Shale gas has been hailed as a game-changer after it’s gushing success in the United States – but it’s lesser known sister could have an even bigger impact, according to new research.

The global impact of shale oil – which is extracted the same way as shale gas – could “revolutionise” the world’s energy market in the next few decades as it has the potential to reach up to 12% of the world’s oil production.

New analysis by PricewaterhouseCoopers (PwC) suggests shale oil production could boost global GDP by up to $2.7 trillion (£1.7tn) by 2035, which is equivalent to almost 14 million barrels a day. The extra supply means it could also push global oil prices down by up to 40% and could present “significant strategic opportunities and challenges” for governments and the oil and gas industry.

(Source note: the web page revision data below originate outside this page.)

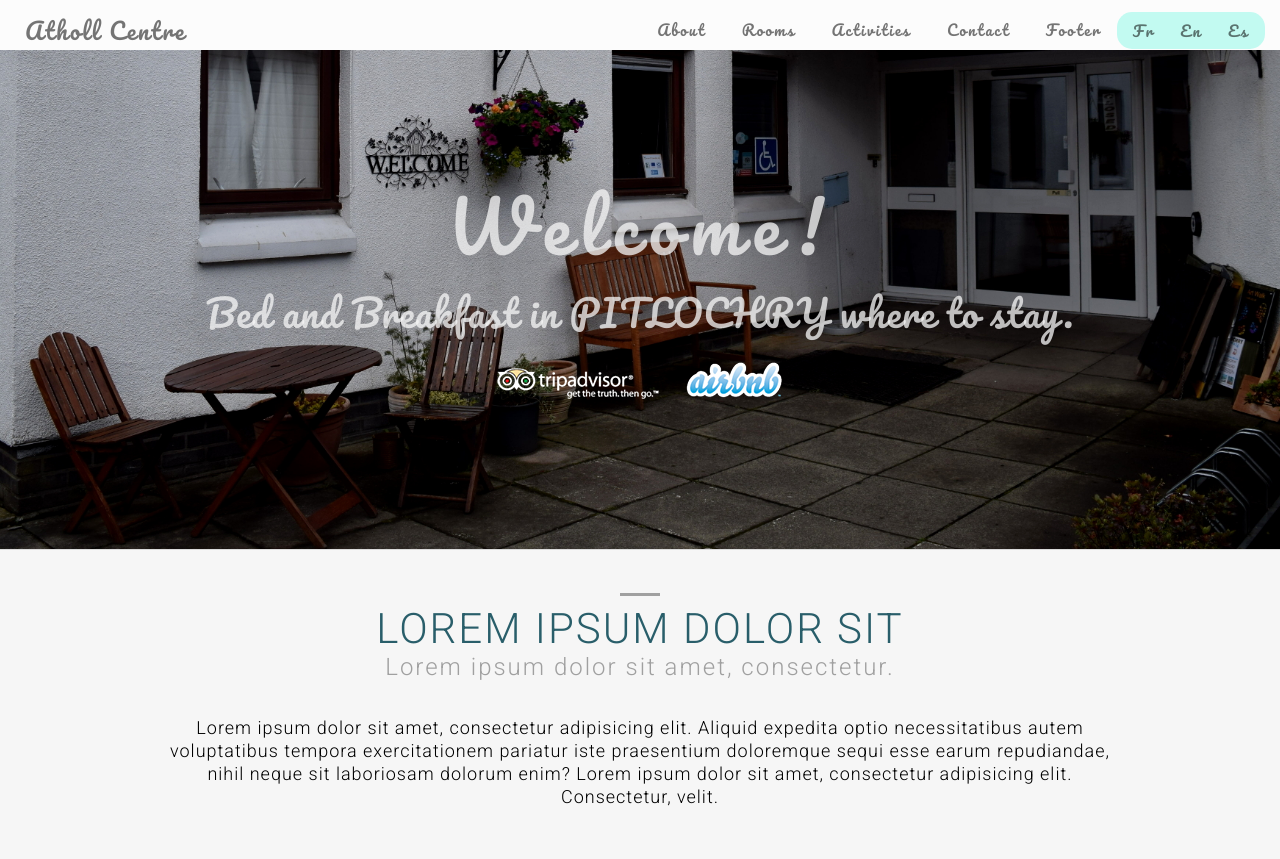
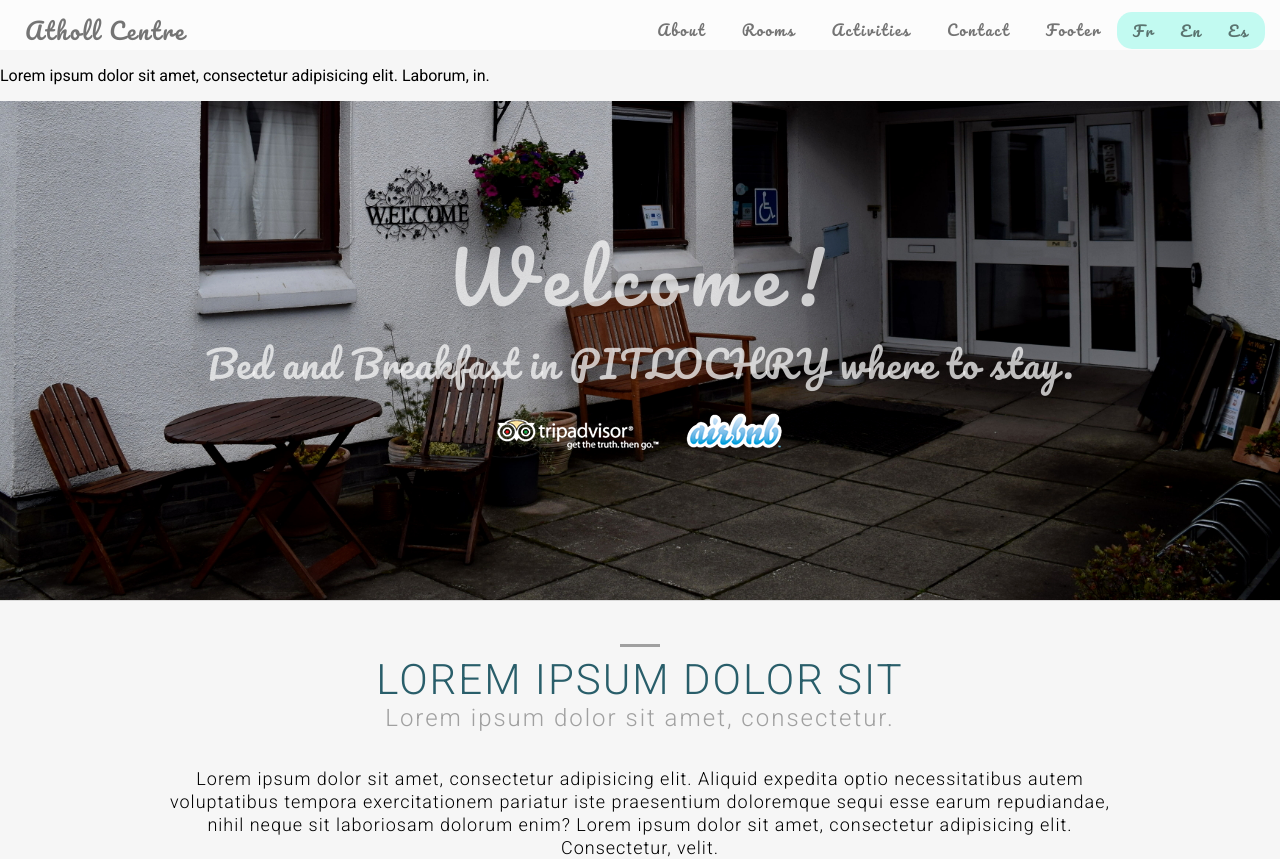
Before and after one commit to pmarciniuk/HotelOnePage, a plain HTML site: page index.html in a window 1280 px wide. Shown: the top 859 px of the page. Drawn offline with Linux system fonts and the light colour scheme.

Commit message:
Small changes
Learning how it works

```diff
--- a/index.html
+++ b/index.html
@@ -11,6 +11,13 @@
 </head>
 
 <body>
+
+   <div>
+       <p>
+           Lorem ipsum dolor sit amet, consectetur adipisicing elit. Laborum, in.
+       </p>
+   </div>
+
     <header class="intro-container">
         <div class="logo">
             <a href="#">Atholl Centre</a>
```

John Hawksworth, Chief Economist at PwC and co-author of the report said: “Lower global oil prices due to increased shale oil supply could have a major impact on the future evolution of the world economy by allowing more output to be produced at the same cost. These effects could build up gradually as shale oil production rolls out across the world to produce an estimated rise in global GDP of around 2.3-3.7% in 2035. This would be roughly equivalent to adding an economy the size of the UK to total global GDP in that year.

“However, the economic benefits of oil price reductions will vary significantly by country. Large net oil importers such as India and Japan may see their GDP boosted by around 4-7% by 2035 in our alternative scenarios, while the US, China, Germany and the UK might gain by around 2-5% of GDP.”

He added major oil exporters like Russia and the Middle East could be “significant net losers” in the long term unless they can develop their oil resources on a large scale.

There are however the same concerns over the process of extracting shale oil, fracking, as there have been for the gas. It involves drilling and injecting fluid into the ground at a high pressure in order to fracture shale rocks to release natural gas inside.

Jonathan Grant, Director of Sustainability and Climate Change said although the technology could give access to much greater fossil fuel reserves, it could also increase total carbon emissions into the atmosphere in the long term.

He said: “While shale oil could give economies a high over the next few decades, it could worsen the low that will follow, with the potential for climate impacts to effect economic growth later this century. Climate scientists who suggest leaving shale oil in the ground will probably lose the argument as the world craves growth. The potential of shale oil in terms of economic impacts simply underlines the need for Governments to use some of the economic windfalls from this to drive investment in carbon capture and storage and other low carbon technologies.”

Another co-author of the report and Director of PwC oil and gas team, Adam Lyons, said the effect of the increased production of shale oil has implications “far beyond the oil industry” and suggests it has the potential to reshape the global economy.